While Tor is generally thought of as a place where those who want their online activity to remain anonymous, a new report suggests the FBI has been successfully tracking users across the network for some time.
Law enforcement agents were able to pin point a number of Tor users attached to the Aaron McGrath child pornography case in 2012. After obtaining warrants to track certain individuals accessing McGrath's servers, agents were able to pull exact home addresses and users names by infecting the servers with a form of malware. The tracking software identified the IP address of as many as 25 individuals in this case.
The malware tactic doesn't necessarily shut down the Tor system at its core, but instead side steps it in order to plant the tracking software on particular servers. The FBI has been able to tap users within the Tor network previously, but not with the same level of control an ease as we now know they were in the McGrath investigations.
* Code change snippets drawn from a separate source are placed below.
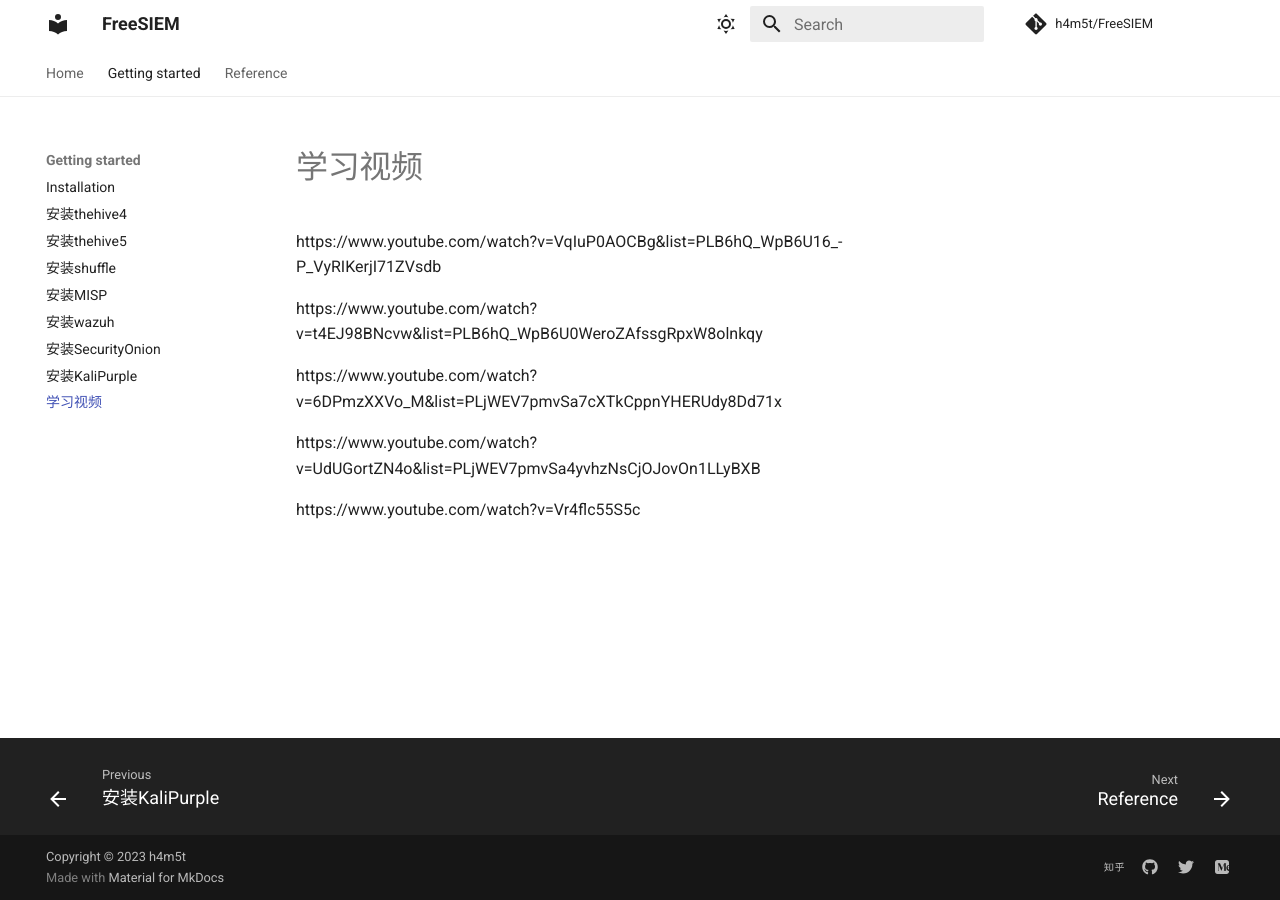
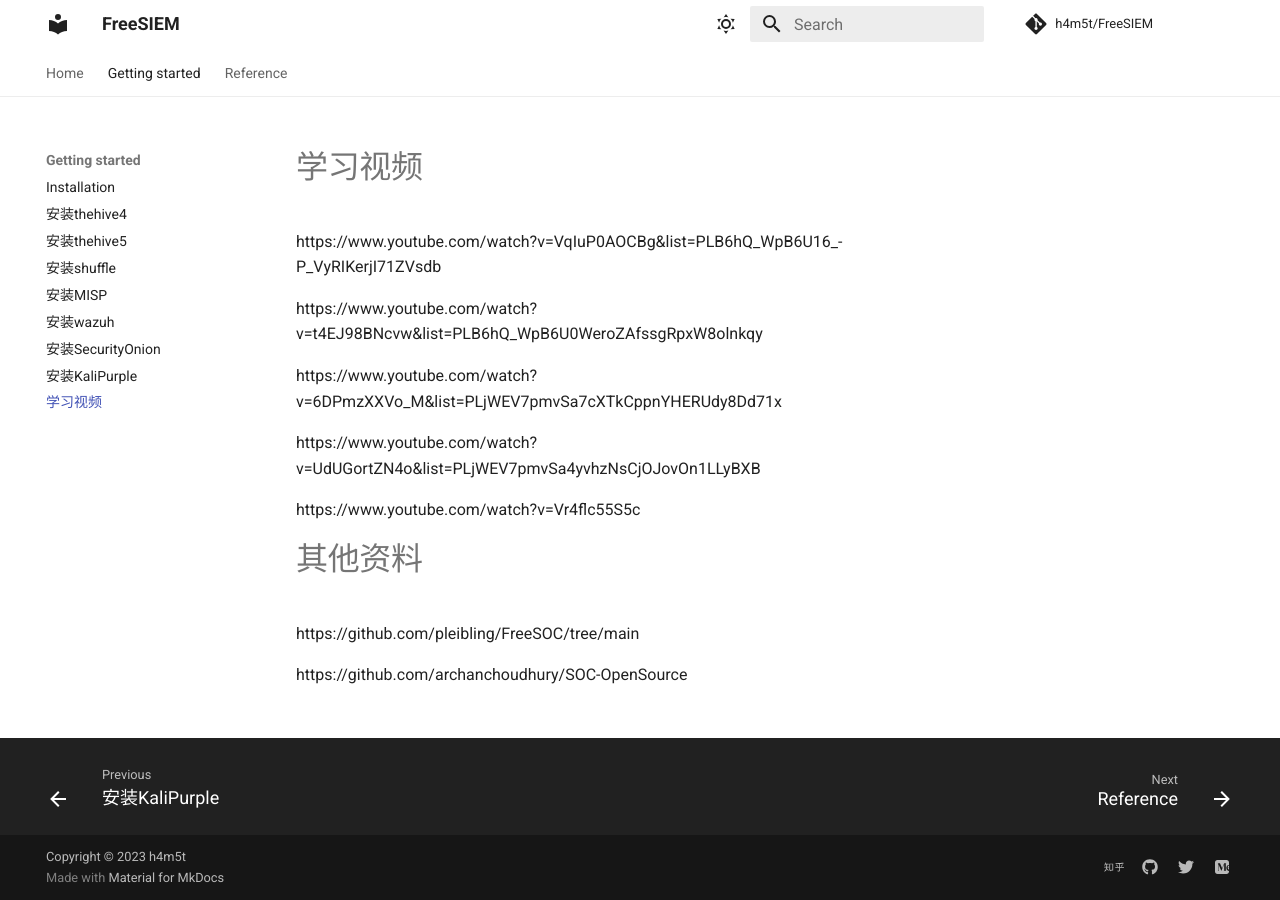
Before and after one commit to h4m5t/FreeSIEM, an MkDocs documentation site: the page built from docs/learnshipin.md, in a window 1280 px wide. Built offline with MkDocs 1.6.1 and Material for MkDocs 9.7.7, drawn with Linux system fonts in a browser that asks for light colours; comment, search, counter and statistics services are not loaded.

Commit message:
Update learnshipin.md

```diff
--- a/docs/learnshipin.md
+++ b/docs/learnshipin.md
@@ -9,3 +9,11 @@
 https://www.youtube.com/watch?v=UdUGortZN4o&list=PLjWEV7pmvSa4yvhzNsCjOJovOn1LLyBXB
 
 https://www.youtube.com/watch?v=Vr4flc55S5c
+
+
+# 其他资料
+
+
+https://github.com/pleibling/FreeSOC/tree/main
+
+https://github.com/archanchoudhury/SOC-OpenSource
```
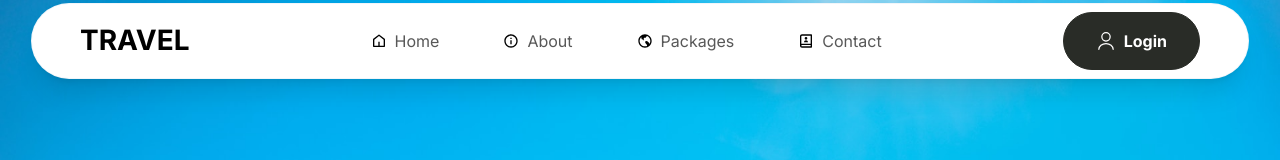
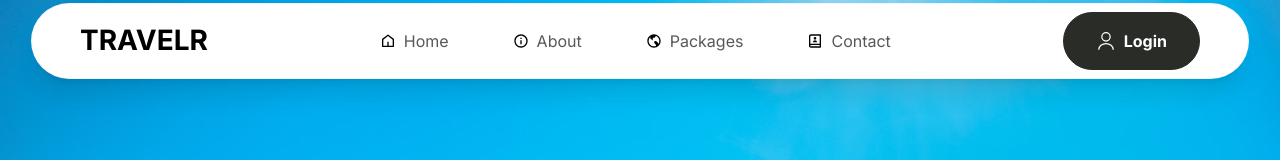
Before and after one commit to Mdshoaib77/TravelTour-Nextjs, a Next.js app: page / in a window 1280 px wide. Shown: the top 160 px of the page. Built offline with nearby package versions, Linux system fonts and the light colour scheme.

Commit message:
Update Navbar.tsx

```diff
--- a/components/Navbar.tsx
+++ b/components/Navbar.tsx
@@ -11,7 +11,7 @@ const Navbar = () => {
   return (
     <nav className="flexBetween max-container px-12 z-30 py-2 shadow-xl bg-white rounded-full ring-1 ring-slate-100 fixed w-[95%] left-[50%] top-1 translate-x-[-50%]">
       <Link href="/" className="bold-28">
-        <span>TRAVEL</span>
+        <span>TRAVELR</span>
       </Link>
       {/* DESKTOP */}
       <ul className="hidden lg:flex h-full">
```
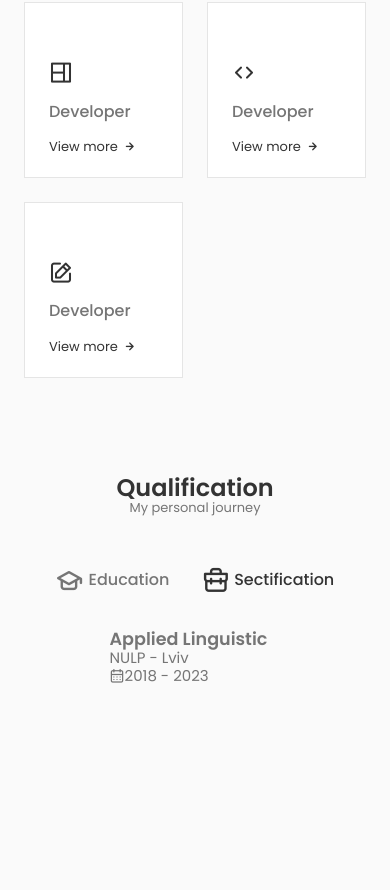
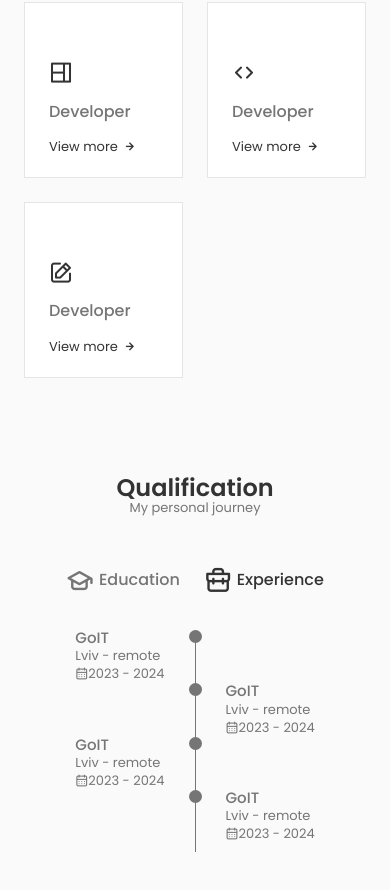
Before and after one commit to Nikolaus-B/portfolio, a React (Create React App) app: page / in a window 390 px wide. Shown: the part 2108-2998 px from the top of the page. Before the commit the page ends 2856 px from the top, so only its background shows below. Built offline with nearby package versions, Linux system fonts and the light colour scheme.

Commit message:
finish qualification section

```diff
--- /dev/null
+++ b/src/components/Contact/Contact.jsx
@@ -0,0 +1,5 @@
+import './contact.css';
+
+export const Contact = () => {
+  return <div>Contact</div>;
+};
--- a/src/components/Qualification/Qualification.jsx
+++ b/src/components/Qualification/Qualification.jsx
@@ -1,6 +1,9 @@
+import { useState } from 'react';
 import './qualification.css';
 
 export const Qualification = () => {
+  const [activeLine, setActiveLine] = useState(1);
+
   return (
     <section className="qualification section" id="qualification">
       <h2 className="section__title">Qualification</h2>
@@ -8,31 +11,138 @@ export const Qualification = () => {
 
       <div className="qualification__container container">
         <div className="qualification__tabs">
-          <div className="qualification__button qualification__active  button--flex">
+          <div
+            onClick={() => setActiveLine(1)}
+            className={`qualification__button button--flex ${
+              activeLine === 1 ? 'qualification__active' : ''
+            }`}
+          >
             <i className="uil uil-graduation-cap qualification__icon"></i>
             Education
           </div>
 
-          <div className="qualification__button button--flex">
+          <div
+            onClick={() => setActiveLine(2)}
+            className={`qualification__button button--flex ${
+              activeLine === 2 ? 'qualification__active' : ''
+            }`}
+          >
             <i className="uil uil-briefcase qualification__icon"></i>
-            Sectification
+            Experience
           </div>
         </div>
 
         <div className="qualification__sections">
-          <div className="qualification__content">
+          <div
+            className={`qualification__content ${
+              activeLine === 1 ? 'qualification__content-active' : ''
+            }`}
+          >
             <div className="qualification__data">
               <div>
-                <h3 className="qualification__title">Applied Linguistic</h3>
-                <p className="qualification__subtitle">NULP - Lviv</p>
+                <h3 className="qualification__title">GoIT</h3>
+                <p className="qualification__subtitle">Lviv - remote</p>
                 <div className="qualification__calendar">
                   <i className="uil uil-calendar-alt"></i>
-                  2018 - 2023
+                  2023 - 2024
                 </div>
               </div>
               <div>
-                <span className="qualification__rounder"></span>
-                <span className="qualification__line"></span>
+                <div className="qualification__rounder"></div>
+                <div className="qualification__line"></div>
+              </div>
+            </div>
+            <div className="qualification__data">
+              <div></div>
+              <div>
+                <div className="qualification__rounder"></div>
+                <div className="qualification__line"></div>
+              </div>
+              <div>
+                <h3 className="qualification__title">GoIT</h3>
+                <p className="qualification__subtitle">Lviv - remote</p>
+                <div className="qualification__calendar">
+                  <i className="uil uil-calendar-alt"></i>
+                  2023 - 2024
+                </div>
+              </div>
+            </div>
+            <div className="qualification__data">
+              <div>
+                <h3 className="qualification__title">GoIT</h3>
+                <p className="qualification__subtitle">Lviv - remote</p>
+                <div className="qualification__calendar">
+                  <i className="uil uil-calendar-alt"></i>
+                  2023 - 2024
+                </div>
+              </div>
+              <div>
+                <div className="qualification__rounder"></div>
+                <div className="qualification__line"></div>
+              </div>
+            </div>
+            <div className="qualification__data">
+              <div></div>
+              <div>
+                <div className="qualification__rounder"></div>
+                <div className="qualification__line"></div>
+              </div>
+              <div>
+                <h3 className="qualification__title">GoIT</h3>
+                <p className="qualification__subtitle">Lviv - remote</p>
+                <div className="qualification__calendar">
+                  <i className="uil uil-calendar-alt"></i>
+                  2023 - 2024
+                </div>
+              </div>
+            </div>
+          </div>
+          <div
+            className={`qualification__content ${
+              activeLine === 2 ? 'qualification__content-active' : ''
+            }`}
+          >
+            <div className="qualification__data">
+              <div>
+                <h3 className="qualification__title">GoIT</h3>
+                <p className="qualification__subtitle">Lviv - remote</p>
+                <div className="qualification__calendar">
+                  <i className="uil uil-calendar-alt"></i>
+                  2023 - 2024
+                </div>
+              </div>
+              <div>
+                <div className="qualification__rounder"></div>
+                <div className="qualification__line"></div>
+              </div>
+            </div>
+            <div className="qualification__data">
+              <div></div>
+              <div>
+                <div className="qualification__rounder"></div>
+                <div className="qualification__line"></div>
+              </div>
+              <div>
+                <h3 className="qualification__title">GoIT</h3>
+                <p className="qualification__subtitle">Lviv - remote</p>
+                <div className="qualification__calendar">
+                  <i className="uil uil-calendar-alt"></i>
+                  2023 - 2024
+                </div>
+              </div>
+            </div>
+            <div className="qualification__data">
+              <div>
+                <h3 className="qualification__title">GoIT</h3>
+                <p className="qualification__subtitle">Lviv - remote</p>
+                <div className="qualification__calendar">
+                  <i className="uil uil-calendar-alt"></i>
+                  2023 - 2024
+                </div>
+              </div>
+              <div>
+                <div className="qualification__rounder"></div>
+                <div className="qualification__line"></div>
               </div>
             </div>
           </div>
--- a/src/components/Qualification/qualification.css
+++ b/src/components/Qualification/qualification.css
@@ -31,18 +31,94 @@
 
 .qualification__sections {
   display: grid;
+  max-width: 500px;
+  margin-left: auto;
+  margin-right: auto;
   grid-template-columns: 0.5fr;
   justify-content: center;
+  align-items: center;
 }
 
 .qualification__content {
   display: none;
+  opacity: 0;
+  transition: opacity 0.5s ease;
 }
 
-.qualification__content {
+.qualification__content-active {
   display: block;
+  opacity: 1;
 }
+/* .qualification__content {
+  display: none;
+  max-width: 300px;
+}
+
+.qualification__content-active {
+  display: block;
+} */
 
 .qualification__data {
   display: grid;
+  grid-template-columns: 1fr max-content 1fr;
+  column-gap: 1.5rem;
 }
+
+.qualification__title {
+  font-size: var(--normal-font-size);
+  font-weight: var(--font-medium);
+}
+
+.qualification__subtitle {
+  display: inline-block;
+  font-size: var(--small-font-size);
+  margin-bottom: 3px;
+}
+
+.qualification__calendar {
+  font-size: var(--small-font-size);
+}
+
+.qualification__rounder {
+  display: inline-block;
+  width: 13px;
+  height: 13px;
+  background-color: var(--text-color);
+  border-radius: 50%;
+}
+
+.qualification__line {
+  display: block;
+  width: 1px;
+  height: 100%;
+  background-color: var(--text-color);
+  transform: translate(6px, -7px);
+}
+
+/** breakpoints **/
+/* desctop */
+@media screen and (max-width: 992px) {
+  .qualification__container {
+    margin-left: var(--mb-1-5);
+    margin-right: var(--mb-1-5);
+  }
+}
+
+/* tablet */
+@media screen and (max-width: 576px) {
+  .qualification__sections {
+    grid-template-columns: initial;
+  }
+
+  .qualification__button {
+    margin: 0 var(--mb-0-75);
+  }
+}
+
+/* phone */
+
+@media screen and (max-width: 350px) {
+  .qualification__data {
+    gap: 0.5rem;
+  }
+}
```
Also changed, not shown: src/components/Contact/contact.css (added).
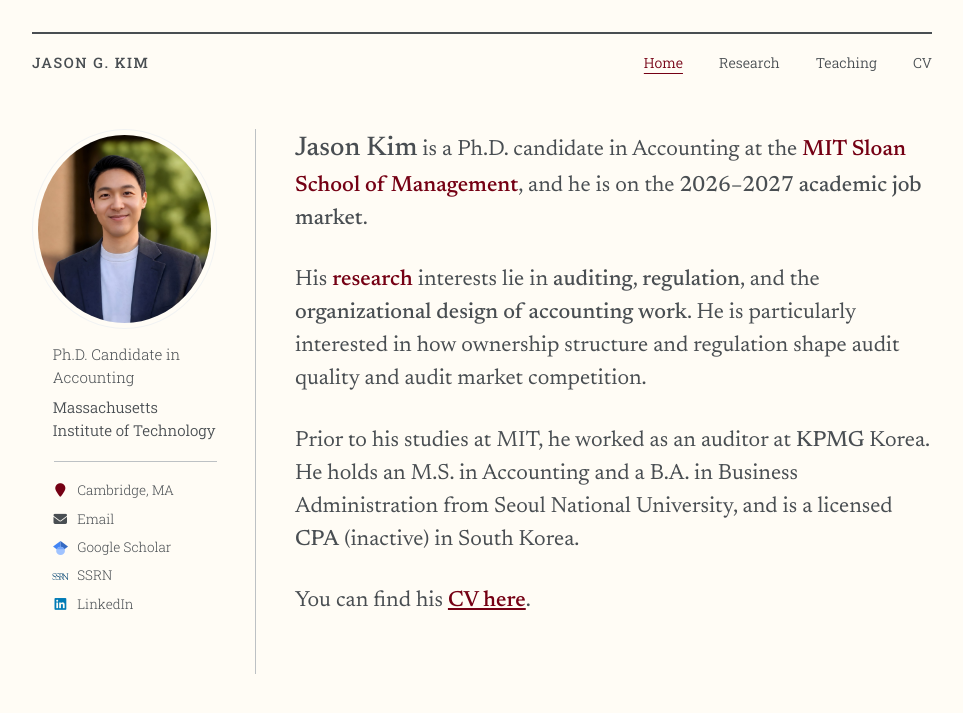
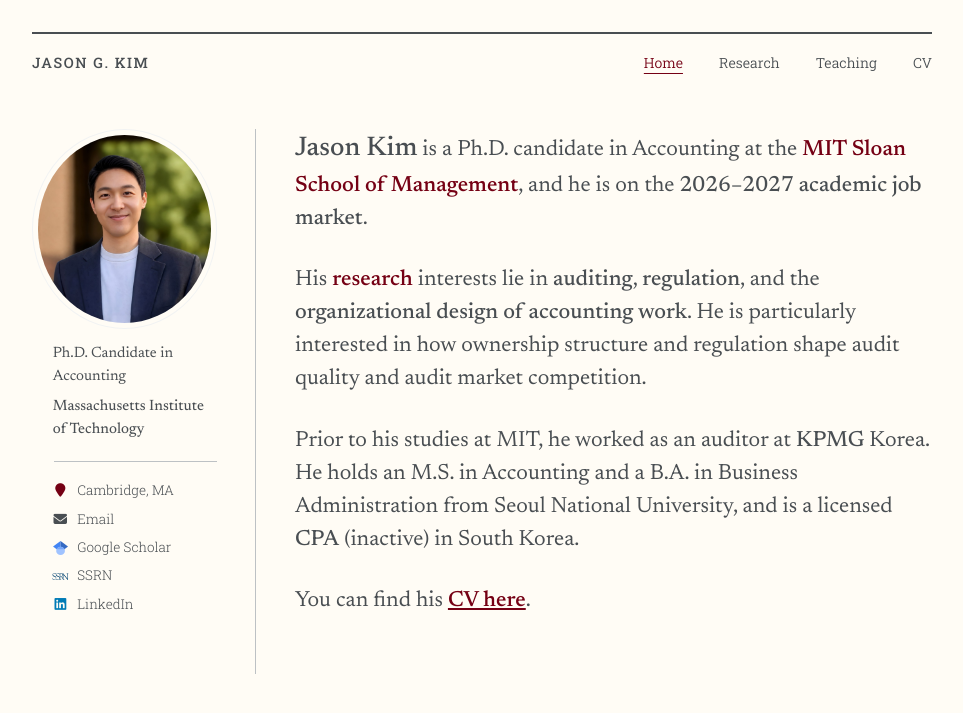
Before and after one commit to jgkim262/jgkim262.github.io, a Jekyll site: the page built from _pages/about.md, in a window 1280 px wide. Shown: the top 713 px of the page, without its empty margins (158-1121 px from the left). Built offline with Jekyll 4.4.1, drawn with Linux system fonts in a browser that asks for light colours; a style sheet for code colours, icons or effects is not loaded.

Commit message:
Sidebar: title and institution in Newsreader (400 / 450)
Co-Authored-By: Claude Opus 5.5 <noreply@anthropic.com>

```diff
--- a/_sass/layout/_sidebar.scss
+++ b/_sass/layout/_sidebar.scss
@@ -259,10 +259,15 @@
   }
 }
 
-// Title and institution at 15px on desktop, per Jason (the .sidebar p
-// default is 0.75em = 13.5px). The phone row keeps its smaller size.
+// Title and institution in Newsreader, the affiliation face on
+// asheshrambachan.github.io (same as the home intro), at 15px on desktop,
+// per Jason (the .sidebar p default is 0.75em = 13.5px). The phone row keeps
+// its smaller size. Weight 400: the site's 300 reads too thin in Newsreader.
 .sidebar .author__bio,
 .sidebar .author__institution {
+  font-family: "Newsreader", Georgia, serif;
+  font-weight: 400;
+
   @include breakpoint($large) {
     font-size: 15px;
   }
@@ -274,7 +279,7 @@
   display: none;
   margin: 0;
   color: var(--global-text-color);
-  font-weight: 350; // a touch heavier than the 300 title above it, per Jason
+  font-weight: 450; // a touch heavier than the 400 title above it, per Jason
 
   @include breakpoint($large) {
     display: block;
```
The tactic is already stirring up controversy with civil liberty groups. The FBI has apparently remained coy about the operation's details past the allotted 30 days provided by the warrant. One legal expert told Wired that normally "someone who is subject to a search warrant is told virtually immediately," and then continued by saying "what I think you have here is an egregious violation of the Fourth Amendment." Some suggest the FBI is using the malicious software technique in much broader strokes than it may seem as well, causing innocent individuals to become infected with the government malware.